4. Exposure of the remaining silver halide to light or to a chemical fogging agent.
5. Development of the silver halide, producing a positive image.
6. Washing and drying of the film.
Reversal processing can also be accomplished using the Sabatier effect, in which the emulsion is given a brief exposure to diffuse light in the midst of development. Some emulsions, when subjected to very intense camera exposure, will yield a positive image by ordinary development—a process referred to as overexposure solarization.
The silver halides are sensitive mainly to blue, violet, and ultraviolet light; hence, without sensitization, positive photographs reproduce all other colors as dark grays or blacks. However, by the addition of certain dyes to the emulsion, increased sensitivity to the other colors is obtained. Thus, "panchromatic" films, in which sensitivity is extended throughout the visible spectrum, are possible, and the resulting photographs are much more realistic than those obtained using old-fashioned red-insensitive films.
The sensitization of emulsions to the three primary colors (blue, green, and red) is essential to conventional color photography. A common method for producing color prints uses a film containing three superimposed layers, each sensitive to one of the three primary colors.
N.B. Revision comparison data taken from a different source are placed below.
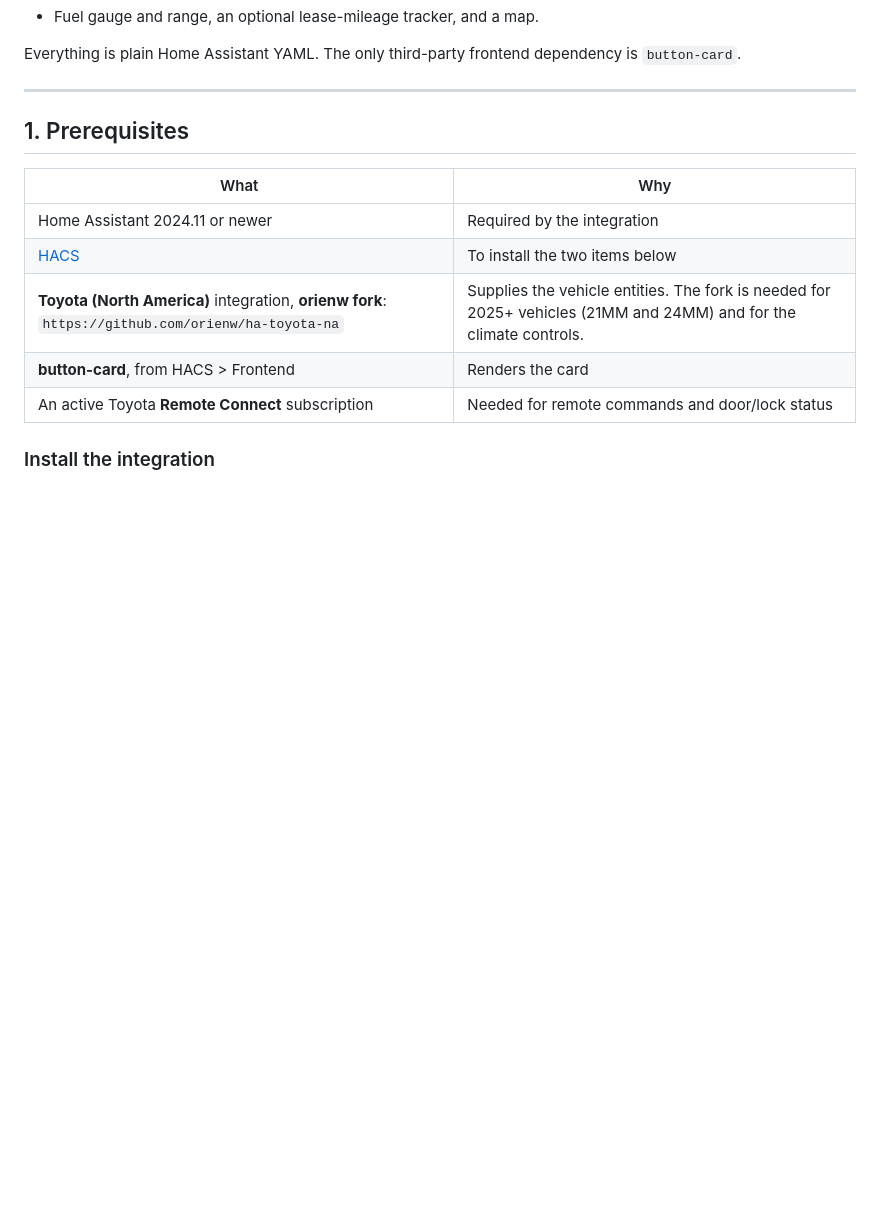
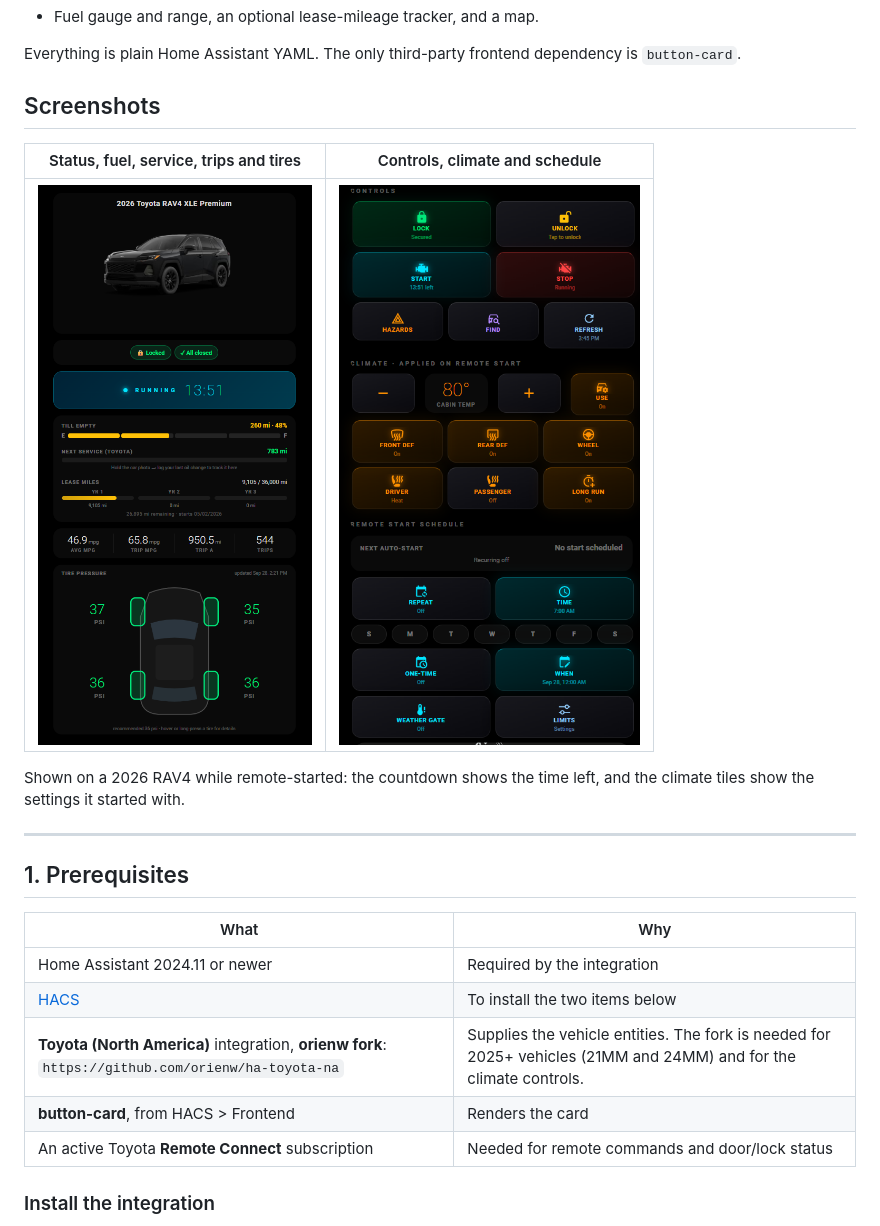
Before and after one commit to geoguy89/HA-toyota-orienw-2026card-setup, a Markdown page: README.md, the part around the change. GitHub-like rendering; pictures changed too: docs/images/card-controls.png (added), docs/images/card-status.png (added); blank space fills up the shorter version.

Commit message:
Add screenshots of the card to the README

```diff
--- a/README.md
+++ b/README.md
@@ -15,6 +15,14 @@ A dashboard card plus a Home Assistant package for Toyota (and Lexus) vehicles i
 - Fuel gauge and range, an optional lease-mileage tracker, and a map.
 
 Everything is plain Home Assistant YAML. The only third-party frontend dependency is `button-card`.
+
+## Screenshots
+
+| Status, fuel, service, trips and tires | Controls, climate and schedule |
+|---|---|
+| ![Car photo, lock and door status, remote-start countdown, fuel gauge, next service, lease miles, trip stats and a tire-pressure diagram](docs/images/card-status.png) | ![Lock, unlock, start, stop, hazards, find and refresh buttons; cabin temperature, defrost, heated wheel and seats; recurring and one-time remote-start schedule with a weather gate](docs/images/card-controls.png) |
+
+Shown on a 2026 RAV4 while remote-started: the countdown shows the time left, and the climate tiles show the settings it started with.
 
 ---
 
```
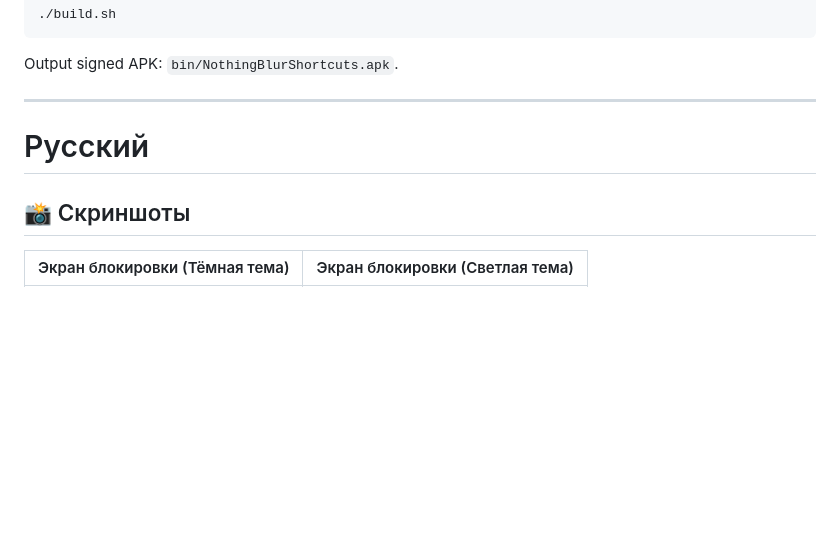
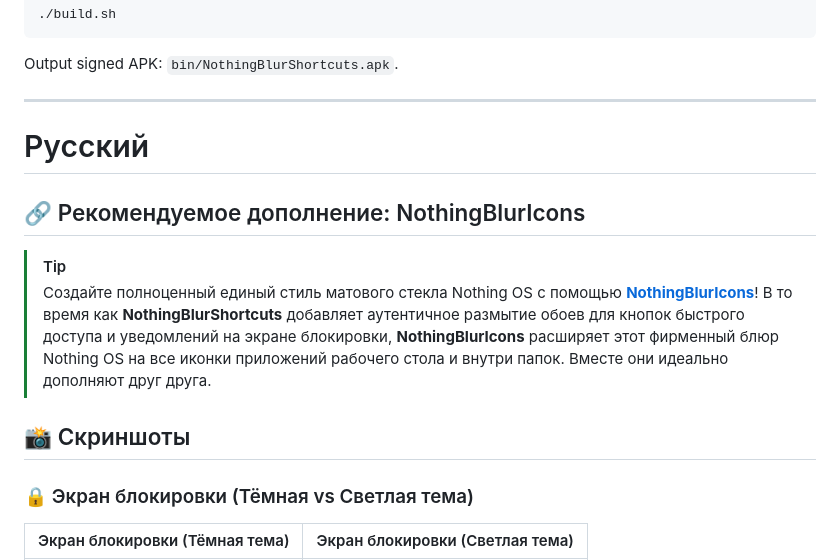
Before and after one commit to Ak1o-T/NothingBlurShortcuts, a Markdown page: README.md, the part around one of its changes. Drawn GitHub-style; blank space fills up the shorter version.

```diff
--- a/README.md
+++ b/README.md
@@ -95,8 +109,15 @@ Output signed APK: `bin/NothingBlurShortcuts.apk`.
 
 # Русский
 
+## 🔗 Рекомендуемое дополнение: NothingBlurIcons
+
+> [!TIP]
+> Создайте полноценный единый стиль матового стекла Nothing OS с помощью [**NothingBlurIcons**](https://github.com/Ak1o-T/NothingBlurIcons)!
+> В то время как **NothingBlurShortcuts** добавляет аутентичное размытие обоев для кнопок быстрого доступа и уведомлений на экране блокировки, **NothingBlurIcons** расширяет этот фирменный блюр Nothing OS на все иконки приложений рабочего стола и внутри папок. Вместе они идеально дополняют друг друга.
+
 ## 📸 Скриншоты
 
+### 🔒 Экран блокировки (Тёмная vs Светлая тема)
 | Экран блокировки (Тёмная тема) | Экран блокировки (Светлая тема) |
 |:---:|:---:|
 | <img src="screenshots/lockscreen_dark.png" width="300" alt="Экран блокировки — Тёмная тема"/> | <img src="screenshots/lockscreen_light.png" width="300" alt="Экран блокировки — Светлая тема"/> |
```
Also changed, not shown: other parts of README.md (+25 -4 lines), screenshots/heads_up_dark.png (renamed from screenshots/heads_up_notification.png), screenshots/heads_up_light.png (added), screenshots/volume_dialog_dark.png (renamed from screenshots/volume_dialog.png), screenshots/volume_dialog_light.png (added), 1 other file.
In the initial development, the deposition of silver is accompanied by the formations of a dye color complementary to the color sensitivity of the film layer. After removal of the silver and silver halides from all three layers, the image seen through the three layers is complementary in color to that of the original scene, that is, a color negative. This negative is then used to print a positive copy onto paper with similar layered emulsions, and development proceeds analogously to that of the film.
In 1947 Edwin H. Land devised a diffusion transfer process for obtaining positive paper prints rapidly in the Polaroid Land camera. The negative is developed in the presence of a solvent for silver halides, which not only develops the negative, but also dissolves the nondeveloped silver halides. The silver halides dissolved out of the negative sheet are developed into an adjacent sheet (containing nuclei for development) to give a positive image. This principle was applied to color photography in the 1960s.
Silver halide-based photography is being rapidly displaced by so-called digital photography, involving special cameras that contain no film, but rather charge-coupled devices (CCDs), consisting of rectangular arrays of millions of minute light sensors. Under exposure to light, each sensor produces an electric charge, and the enormous amount of information thereby produced (charge as a function of sensor position) is stored electronically as digital data in the camera. The CCD array can be reused indefinitely, the only limitation on the number of possible exposures being the amount of information that can be stored in the camera. However, this information can be downloaded from the memory bank of the camera to a computer, and the image can later be manipulated and printed out, for example, with an ink jet printer, a laser printer, or a dye sublimation printer. The CCD arrays are monochrome devices, but when combined with color filter arrays, they provide blue, green, and red data and thus yield color pictures.
W. L. Jolly
Carroll, B. H.; Higgens, G. C.; and James, T. H. (1980). Introduction to Photographic Theory. New York: Wiley.
Coe, Brian, and Haworth-Booth, Mark (1983). A Guide to Early Photographic Processes. London: Victoria and Albert Museum.
Rosenblum, Naomi (1984). A World History of Photography. New York: Abbeville Press.